That case — and others — have raised questions for health care patients in B.C.: who is primarily responsible for follow-up and how can patients be proactive?

Who's responsible?

Any physician who orders a test for a patient is responsible ensuring a follow-up system is in place, according to guidelines from the College for Physicians and Surgeons of B.C. (CPSBC).

If the referring physician can't pass on the results themselves, they'll need to take steps to be sure another doctor does.

When it comes to critical reports, any doctor who hears about those results is obligated to take steps to tell a patient in a timely manner — regardless of whether that person is no longer, or never was, in their care.

What does doctor follow-up look like? 

UBC clinical associate professor of medicine Dr. Michael Curry said most doctors in B.C. take similar steps when it comes to follow up, despite the lack of regulation.

Once a test has been done:

- The report is sent to the ordering physician by fax, mail or electronically.

- Doctors sort through results they receive to determine which need follow-up.

- Physician phones patient, then sends a letter if calls don't get through.

- Report is sent to the family doctor, if possible, after repeated attempts at contact fail.

But Curry said things can go wrong: faxes may not go through, phone numbers may be out of date, names could be misspelled — the doctor said the list goes on.

The best "safety net" Curry recommended would be a family physician.
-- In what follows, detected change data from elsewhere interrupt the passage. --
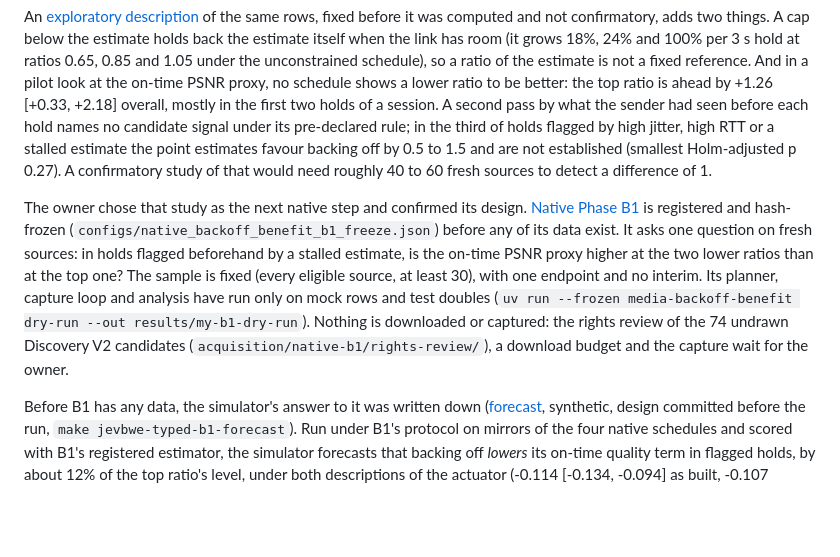
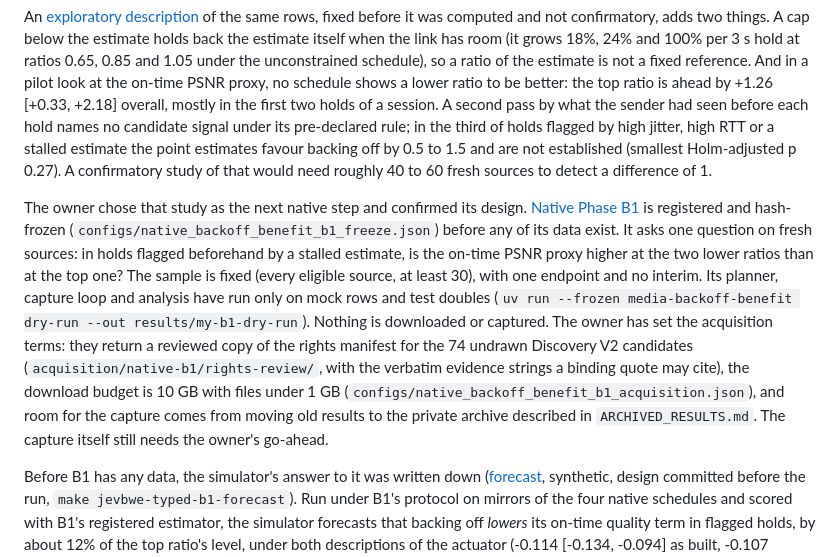
Before and after one commit to p-yan-6908/networkRLCD, a Markdown page: README.md, the part around the change. GitHub-like rendering; blank space fills up the shorter version.

```diff
--- a/README.md
+++ b/README.md
@@ -114,7 +114,7 @@ The [N1 preregistration](docs/NATIVE_PHASE_N1_ACTUATOR_QUALIFICATION.md) isolate
 
 An [exploratory description](docs/NATIVE_PHASE_N1_EXPLORATORY.md) of the same rows, fixed before it was computed and not confirmatory, adds two things. A cap below the estimate holds back the estimate itself when the link has room (it grows 18%, 24% and 100% per 3 s hold at ratios 0.65, 0.85 and 1.05 under the unconstrained schedule), so a ratio of the estimate is not a fixed reference. And in a pilot look at the on-time PSNR proxy, no schedule shows a lower ratio to be better: the top ratio is ahead by +1.26 [+0.33, +2.18] overall, mostly in the first two holds of a session. A second pass by what the sender had seen before each hold names no candidate signal under its pre-declared rule; in the third of holds flagged by high jitter, high RTT or a stalled estimate the point estimates favour backing off by 0.5 to 1.5 and are not established (smallest Holm-adjusted p 0.27). A confirmatory study of that would need roughly 40 to 60 fresh sources to detect a difference of 1.
 
-The owner chose that study as the next native step and confirmed its design. [Native Phase B1](docs/NATIVE_PHASE_B1_BACKOFF_BENEFIT.md) is registered and hash-frozen (`configs/native_backoff_benefit_b1_freeze.json`) before any of its data exist. It asks one question on fresh sources: in holds flagged beforehand by a stalled estimate, is the on-time PSNR proxy higher at the two lower ratios than at the top one? The sample is fixed (every eligible source, at least 30), with one endpoint and no interim. Its planner, capture loop and analysis have run only on mock rows and test doubles (`uv run --frozen media-backoff-benefit dry-run --out results/my-b1-dry-run`). Nothing is downloaded or captured: the rights review of the 74 undrawn Discovery V2 candidates (`acquisition/native-b1/rights-review/`), a download budget and the capture wait for the owner.
+The owner chose that study as the next native step and confirmed its design. [Native Phase B1](docs/NATIVE_PHASE_B1_BACKOFF_BENEFIT.md) is registered and hash-frozen (`configs/native_backoff_benefit_b1_freeze.json`) before any of its data exist. It asks one question on fresh sources: in holds flagged beforehand by a stalled estimate, is the on-time PSNR proxy higher at the two lower ratios than at the top one? The sample is fixed (every eligible source, at least 30), with one endpoint and no interim. Its planner, capture loop and analysis have run only on mock rows and test doubles (`uv run --frozen media-backoff-benefit dry-run --out results/my-b1-dry-run`). Nothing is downloaded or captured. The owner has set the acquisition terms: they return a reviewed copy of the rights manifest for the 74 undrawn Discovery V2 candidates (`acquisition/native-b1/rights-review/`, with the verbatim evidence strings a binding quote may cite), the download budget is 10 GB with files under 1 GB (`configs/native_backoff_benefit_b1_acquisition.json`), and room for the capture comes from moving old results to the private archive described in `ARCHIVED_RESULTS.md`. The capture itself still needs the owner's go-ahead.
 
 Before B1 has any data, the simulator's answer to it was written down ([forecast](docs/JEVBWE_TYPED_B1_FORECAST_V1.md), synthetic, design committed before the run, `make jevbwe-typed-b1-forecast`). Run under B1's protocol on mirrors of the four native schedules and scored with B1's registered estimator, the simulator forecasts that backing off *lowers* its on-time quality term in flagged holds, by about 12% of the top ratio's level, under both descriptions of the actuator (-0.114 [-0.134, -0.094] as built, -0.107 [-0.116, -0.098] at the levels N1's encoder realised), and that the flag separates nothing. Set beside N1's known figures, the simulator produces the flag differently: a hold is flagged 96% of the time after a request of 0.65 and 4% to 10% after the others, against 51%, 23% and 28% natively. B1 will show whether the simulator or the pilot's lean is right; the reading rule is fixed. This is not native evidence.
 
```
Also changed, not shown: ARCHIVED_RESULTS.md (+61 -0 lines), docs/acceptance.md (+1 -1 lines).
"All those weird, one-off things are all vulnerabilities — particularly to patients that only have one doctor," he said. "It's really important to have a backup."

He did note that there's been a shortage of family doctors in the province due to an aging population, retirement, immigration and poor health.

The provincial government estimated 200,000 people in B.C. were without a family doctor in 2013.

Can I call about results?

Curry said patients should schedule their own follow-up appointments.

"With big health issues, patients should take ownership." he said. "The system is pretty good at follow up, but it's not perfect."

Susan Prins, the CPSBCs director of communications, recommended the same.

"'No news is good news' is not considered acceptable practice," she told CBC News in an email.

Medical malpractice lawyer Paul McGivern pointed out that The Canadian Medical Protective Association  — a not-for-profit that provides risk education for physicians — has also warned that the 'no news/good news' principle should be avoided.

What about checking online?

In B.C., you can register with my ehealth if you've had a lab test within the last 30 days at certain labs or hospitals. Find out which ones by clicking here.

In a statement, the B.C. Ministry of Health said it's implementing new tools for doctors across the province to bring faster healthcare to patients.